History enthusiasts and non-history-enthusiasts will unite within the pages of Saving Amelie because every soul – regardless of age, gender, and race – has value.  It doesn’t matter when, where, or how – this value exists.  I walked away from this book with a renewed desire to teach my children the importance of respecting the people that surround us.  The only “true crime” against humanity is committed when we fail to honor the light, the life, and the love of the souls that surround us on a daily basis.  We are created equal in the eyes of God, and we must strive to remember that in all times, in all things, and in all places.

 

–Book was provided by Tyndale House for my honest review.

Lassoed in Texas by Mary Connealy

9781620294628_p0_v1_s260x420Cafe Rio and Mary Connealy are two of my favorite nouns.

Cafe Rio – as you may know – creates amazing taco salads.
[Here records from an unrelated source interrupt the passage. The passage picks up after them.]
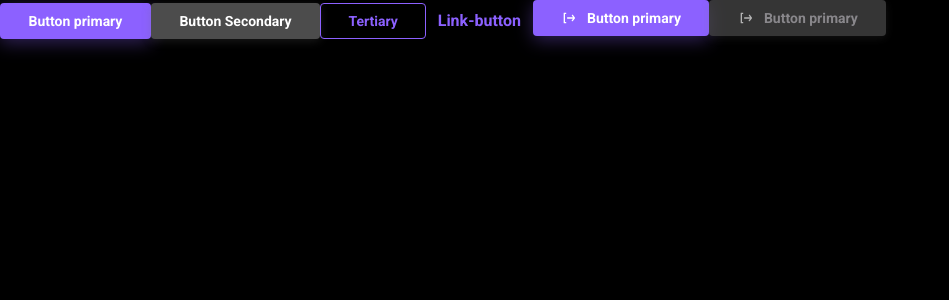
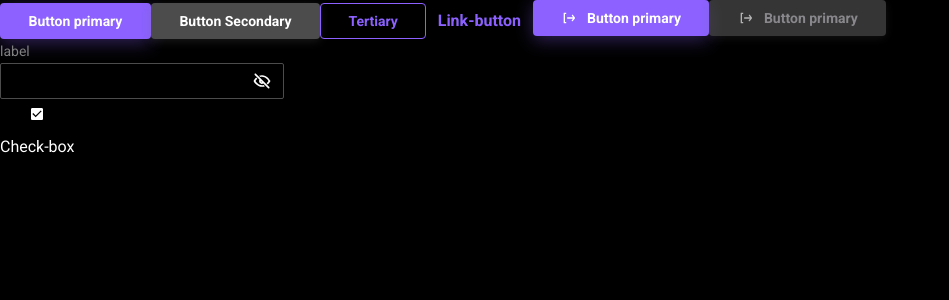
Before and after one commit to Diana-Balaban98/KnowledgeCards, a React (Vite) app: page / in a window 1280 px wide. Shown: the top 300 px of the page, without its empty margins (0-949 px from the left). Built offline with nearby package versions, Linux system fonts and the light colour scheme.

Commit message:
add component checkbox and checkIcon svg

```diff
--- a/package.json
+++ b/package.json
@@ -14,6 +14,8 @@
   },
   "dependencies": {
     "@fontsource/roboto": "^5.0.8",
+    "@radix-ui/react-checkbox": "^1.0.4",
+    "@radix-ui/react-label": "^2.0.2",
     "react": "^18.2.0",
     "react-dom": "^18.2.0"
   },
--- a/src/App.tsx
+++ b/src/App.tsx
@@ -1,5 +1,5 @@
 import { LogoutIcon } from '@/assets'
-import { Button, Typography } from '@/components'
+import { Button, Checkbox, Input, Typography } from '@/components'
 
 export function App() {
   return (
@@ -24,6 +24,8 @@ export function App() {
         <LogoutIcon color={'#fff'} size={'16px'} />
         <Typography variant={'subtitle2'}>Button primary</Typography>
       </Button>
+      <Input fullWidth label={'label'} variant={'password'} />
+      <Checkbox />
     </>
   )
 }
--- /dev/null
+++ b/src/assets/icons-components/CheckIcon.tsx
@@ -0,0 +1,29 @@
+import { forwardRef } from 'react'
+
+import { IconProps } from '@/assets/types'
+
+const CheckIcon = forwardRef<SVGSVGElement, IconProps>(
+  ({ color = 'white', size = '16px', ...props }, forwardedRef) => {
+    return (
+      <svg
+        fill={'none'}
+        height={size}
+        viewBox={'0 0 24 24'}
+        width={size}
+        xmlns={'http://www.w3.org/2000/svg'}
+        {...props}
+        ref={forwardedRef}
+      >
+        <rect fill={'black'} height={'12'} width={'16'} x={'4'} y={'6'} />
+        <path
+          d={
+            'M19 3H5C3.89 3 3 3.9 3 5V19C3 20.1 3.89 21 5 21H19C20.11 21 21 20.1 21 19V5C21 3.9 20.11 3 19 3ZM10 17L5 12L6.41 10.59L10 14.17L17.59 6.58L19 8L10 17Z'
+          }
+          fill={color}
+        />
+      </svg>
+    )
+  }
+)
+
+export default CheckIcon
--- a/src/assets/index.tsx
+++ b/src/assets/index.tsx
@@ -2,6 +2,7 @@ export { default as ArrowBackIcon } from '@/assets/icons-components/ArrowBackIco
 export { default as ArrowDownIcon } from '@/assets/icons-components/ArrowDownIcon'
 export { default as ArrowForwardIcon } from '@/assets/icons-components/ArrowForwardIcon'
 export { default as ArrowUpIcon } from '@/assets/icons-components/ArrowUpIcon'
+export { default as CheckIcon } from '@/assets/icons-components/CheckIcon'
 export { default as CloseIcon } from '@/assets/icons-components/CloseIcon'
 export { default as EditIcon } from '@/assets/icons-components/EditIcon'
 export { default as EyeIcon } from '@/assets/icons-components/EyeIcon'
--- /dev/null
+++ b/src/components/ui/checkbox/checkbox.tsx
@@ -0,0 +1,39 @@
+import { FC, useId } from 'react'
+
+import { CheckIcon } from '@/assets'
+import * as CheckboxRadix from '@radix-ui/react-checkbox'
+import * as LabelRadix from '@radix-ui/react-label'
+
+import s from './checkbox.module.scss'
+export type CheckBoxProps = {
+  checked?: boolean
+  className?: string
+  disabled?: boolean
+  id?: string
+  label?: string
+  onChange?: (checked: boolean) => void
+  required?: boolean
+}
+export const Checkbox: FC<CheckBoxProps> = ({ onChange }) => {
+  const uid = useId()
+
+  return (
+    <div className={s.containerCheckBox}>
+      <div className={s.buttonContainer}>
+        <CheckboxRadix.Root
+          className={'CheckboxRoot'}
+          defaultChecked
+          id={uid}
+          onCheckedChange={onChange}
+        >
+          <CheckboxRadix.Indicator className={'CheckboxIndicator'}>
+            <CheckIcon />
+          </CheckboxRadix.Indicator>
+        </CheckboxRadix.Root>
+      </div>
+      <LabelRadix.Root className={s.label} htmlFor={uid}>
+        Check-box
+      </LabelRadix.Root>
+    </div>
+  )
+}
--- /dev/null
+++ b/src/components/ui/checkbox/index.ts
@@ -0,0 +1 @@
+export * from './checkbox'
--- a/src/components/ui/index.ts
+++ b/src/components/ui/index.ts
@@ -2,3 +2,4 @@ export * from './button'
 export * from './typography'
 export * from './card'
 export * from './input'
+export * from './checkbox'
```
Also changed, not shown: src/assets/icons/check.svg (added), src/components/ui/checkbox/checkbox.module.scss (added), 1 other file (tests, documents, lock files or other folders).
I would do just about anything for their grub.

Mary Connealy is an amazing author. I had the opportunity to read the first two books of her Lassoed in Texas series – Petticoat Ranch and Calico Canyon – over the holidays. Squeal. These books have permanently plastered a smile on my face.

The parenting/child relationships in these two books are incredible. Petticoat Ranch welcomes a step-father into an all-girl-household while Calico Canyon introduces an uptight school marm into an all-boy-household. Holy crap it was fun. Mary did a fabulous job at detailing what it is like to raise boys. I found myself wanting to shout “hallelujah!” because someone out there understands what my life is like. I found myself sticking post-it notes to all the “good parts” so that I could share them with my husband. A lot of post-it notes were used in the process and date night (thanks to these books) was *amazing*! We both have a deep appreciation for Adam’s number one rule.

I love a good clean romance that increases my gratitude for my husband and my family and these books fit the bill. The romance is sweet and clean and inspirational. And Texas fiction – I love you.

Santa made a surprise visit tonight when I discovered the Lassoed in Texas Trilogy on my kindle for $2.99! And if life couldn’t get any better than that, I learned that salad dressing at Cafe Rio can be purchased by the pint. The pint! Heaven has arrived.

With the Lassoed in Texas Trilogy on my kindle and an entire PINT of dressing in my refrigerator – my weekend is calling.